The Ganley lab is interested in unravelling the molecular mechanism of autophagy (which literally translates from the Greek meaning to eat oneself). Autophagy functions to clear the cell of potentially damaging agents, such as protein aggregates or faulty mitochondria, as well as acting as a recycling station to supply essential building blocks during periods of starvation. The autophagy field is a rapidly growing area of research, one of the reasons being that it is dysregulated in many diseases and therefore its modulation could lead to novel therapies. To enable this, we first need to understand the machinery involved. A project is available to decipher the signals that lead to the specific autophagy of mitochondria (termed mitophagy), a process that has been linked to Parkinson’s disease and cancer. Following up on recently published work (Allen et al., EMBO Rep, 2013; McWilliams et al., J Cell Biol, 2016), the project will utilise state-of-the-art microscopy, protein biochemistry and high-throughput screening to identify phosphorylation and ubiquitylation events involved in capturing mitochondria for degradation..
We offer a 4 year studentship in which you would join a particular lab in the Unit. However, we strongly encourage prospective students to become part of the 4-year PhD programme in which you carry out rotation projects in two labs within the Unit (http://www.ppu.mrc.ac.uk/studentships/phd_projects.php). This studentship is jointly funded by the Medical Research Council and the University of Dundee and carries a tax-free stipend of £20,000 per annum
Allen, G. F., Toth, R., James, J. and Ganley, I. G. (2013). Loss of iron triggers PINK1/Parkin-independent mitophagy. EMBO Rep 14, pp. 1127-1135
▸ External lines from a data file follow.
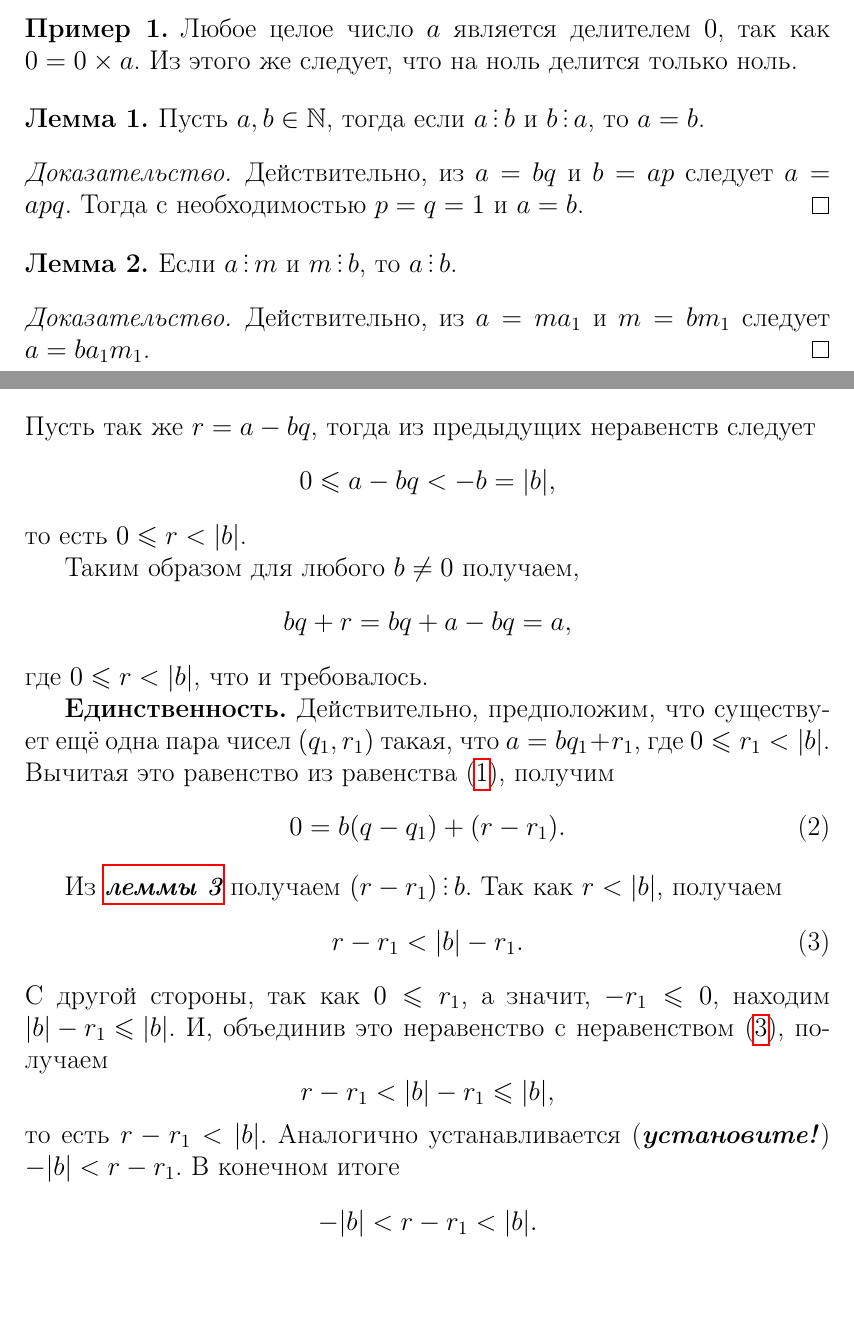
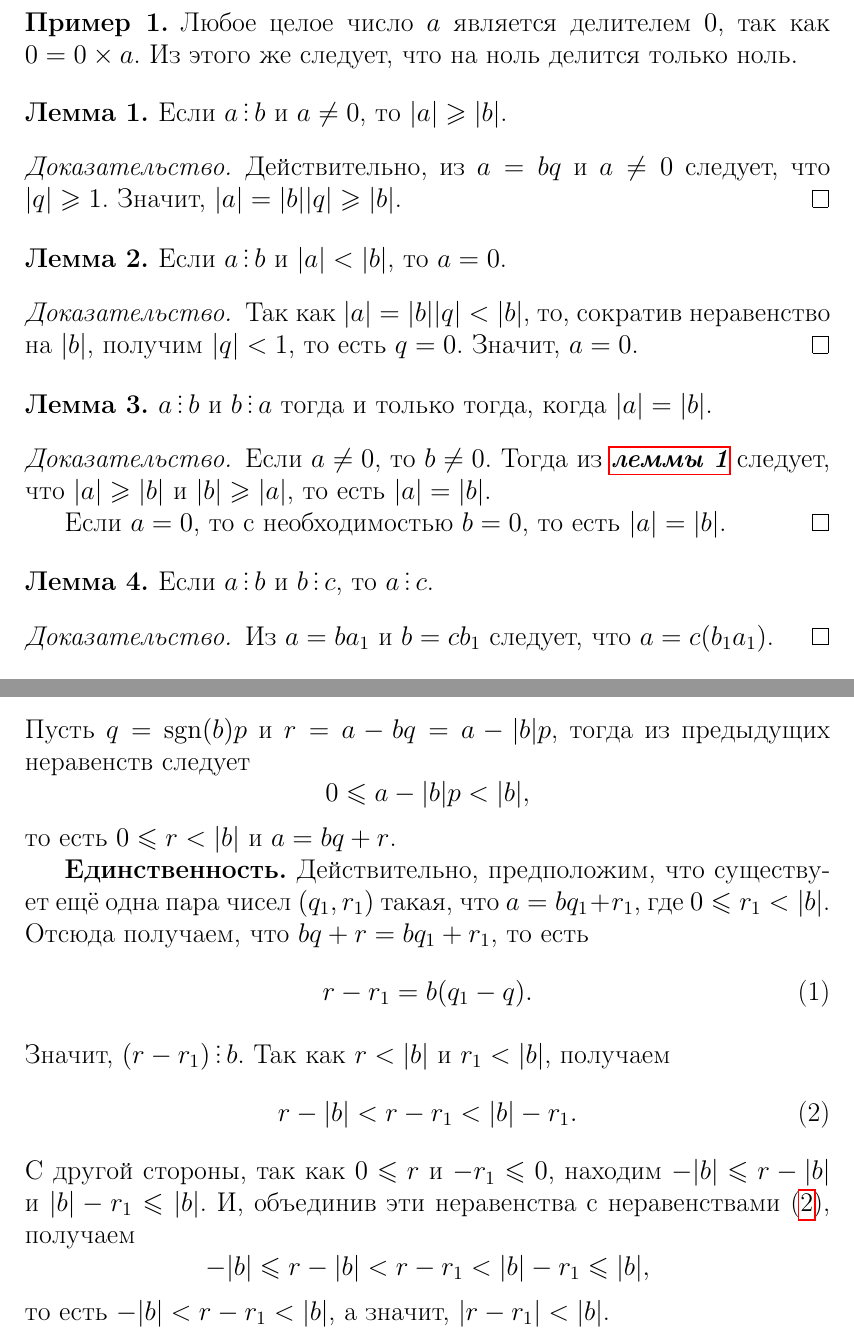
Before and after one commit to grznych/nt, a LaTeX document (theory.tex): two parts of pages 2 and 4 of 22 before the commit and two parts of pages 3 and 4 of 21 after it, joined at a grey line, cut so that both start at the same text, the shorter picture padded with empty space. Compiled offline with pdfLaTeX.

Commit message:
change section 1.1

```diff
--- a/theory.tex
+++ b/theory.tex
@@ -15,6 +15,7 @@
 \newtheorem{statement}{Утверждение}
 
 \newcommand{\divisible}{\mathop{\vdots}}
+\DeclareMathOperator{\sgn}{sgn}
 
 \title{Элементы теории чисел}
 \author{grznych}
@@ -49,23 +68,41 @@
 	\end{example}
 
 	\begin{lemma}
-	\label{rav}
-		Пусть $a,b\in\mathbb{N}$, тогда если $a\divisible b$ и $b\divisible a$, то $a=b$.
+	\label{geq}
+		Если $a\divisible b$ и $a\neq0$, то $|a|\geqslant|b|$.
 	\end{lemma}
 	\begin{proof}
-		Действительно, из $a=bq$ и $b=ap$ следует $a=apq$. Тогда с необходимостью $p=q=1$ и $a=b$.
+		Действительно, из $a=bq$ и $a\neq0$ следует, что $|q|\geqslant1$. Значит, $|a|=|b||q|\geqslant|b|$.
+	\end{proof}
+
+	\begin{lemma}
+	\label{leq}
+		Если $a\divisible b$ и $|a|<|b|$, то $a=0$.
+	\end{lemma}
+	\begin{proof}
+		Так как $|a|=|b||q|<|b|$, то, сократив неравенство на $|b|$, получим $|q|<1$, то есть $q=0$. Значит, $a=0$.
+	\end{proof}
+
+	\begin{lemma}
+	\label{rav}
+		$a\divisible b$ и $b\divisible a$ тогда и только тогда, когда $|a|=|b|$.
+	\end{lemma}
+	\begin{proof}
+		Если $a\neq0$, то $b\neq0$. Тогда из \hyperref[geq]{\textbf{\textit{леммы \ref*{geq}}}} следует, что $|a|\geqslant|b|$ и $|b|\geqslant|a|$, то есть $|a|=|b|$.
+
+		Если $a=0$, то с необходимостью $b=0$, то есть $|a|=|b|$.
 	\end{proof}
 
 	\begin{lemma}
 	\label{tran}
-		Если $a\divisible m$ и $m\divisible b$, то $a\divisible b$.
+		Если $a\divisible b$ и $b\divisible c$, то $a\divisible c$.
 	\end{lemma}
 	\begin{proof}
-		Действительно, из $a=ma_1$ и $m=bm_1$ следует $a=ba_1m_1$.
+		Из $a=ba_1$ и $b=cb_1$ следует, что $a=c(b_1a_1)$.
 	\end{proof}
 
 	\begin{lemma}
 	\label{sum}
-		Если $a+b=c$, $a\divisible m$ и $c\divisible m$, то $b\divisible m$.
+		Если $a\divisible c$ и $b\divisible c$, то $(a\pm b)\divisible c$.
 	\end{lemma}
 	\begin{proof}
@@ -111,19 +132,14 @@
+		Пусть $q=\sgn(b)p$ и $r=a-bq=a-|b|p$, тогда из предыдущих неравенств следует $$0\leqslant a-|b|p<|b|,$$ то есть $0\leqslant r<|b|$ и $a=bq+r$.
 
-		Аналогично для $b<0$ существует такое число $q$, что $$bq\leqslant a<b(q-1).$$
-		Пусть так же $r=a-bq$, тогда из предыдущих неравенств следует $$0\leqslant a-bq<-b=|b|,$$ то есть $0\leqslant r<|b|$.
-
-		Таким образом для любого $b\neq0$ получаем, $$bq+r=bq+a-bq=a,$$ где $0\leqslant r<|b|$, что и требовалось.
-
-		\textbf{Единственность.} Действительно, предположим, что существует ещё одна пара чисел $(q_1,r_1)$ такая, что $a=bq_1+r_1$, где $0\leqslant r_1<|b|$. Вычитая это равенство из равенства (\ref{eq2}), получим
+		\textbf{Единственность.} Действительно, предположим, что существует ещё одна пара чисел $(q_1,r_1)$ такая, что $a=bq_1+r_1$, где $0\leqslant r_1<|b|$. Отсюда получаем, что $bq+r=bq_1+r_1$, то есть
 		\begin{equation}
 		\label{eq4}
-			0=b(q-q_1)+(r-r_1).
+			r-r_1=b(q_1-q).
 		\end{equation}
-
-		Из \hyperref[sum]{\textbf{\textit{леммы \ref*{sum}}}} получаем $(r-r_1)\divisible b$. Так как $r<|b|$, получаем
+		Значит, $(r-r_1)\divisible b$. Так как $r<|b|$ и $r_1<|b|$, получаем
 		\begin{equation}
 		\label{eq3}
-			r-r_1<|b|-r_1.
+			r-|b|<r-r_1<|b|-r_1.
 		\end{equation}
-		С другой стороны, так как $0\leqslant r_1$, а значит, $-r_1\leqslant 0$, находим \mbox{$|b|-r_1\leqslant |b|$}. И, объединив это неравенство с неравенством (\ref{eq3}), получаем $$r-r_1<|b|-r_1\leqslant |b|,$$ то есть $r-r_1<|b|$. Аналогично устанавливается (\textbf{\textit{установите!}}) $-|b|<r-r_1$. В конечном итоге $$-|b|<r-r_1<|b|.$$
+		С другой стороны, так как $0\leqslant r$ и $-r_1\leqslant0$, находим $-|b|\leqslant r-|b|$ и $|b|-r_1\leqslant |b|$. И, объединив эти неравенства с неравенствами (\ref{eq3}), получаем $$-|b|\leqslant r-|b|<r-r_1<|b|-r_1\leqslant |b|,$$ то есть $-|b|<r-r_1<|b|$, а значит, $|r-r_1|<|b|$.
 
```
Also changed, not shown: theory.pdf, theory.tex (48 more changed lines).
McWilliams, T. G., Prescott, A. R., Allen, G. F., Tamjar, J., Munson, M. J., Thomson, C., Muqit, M. M. and Ganley, I. G (2016). mito-QC illuminates mitophagy and mitochondrial architecture in vivo. J Cell Biol 214, pp. 333-345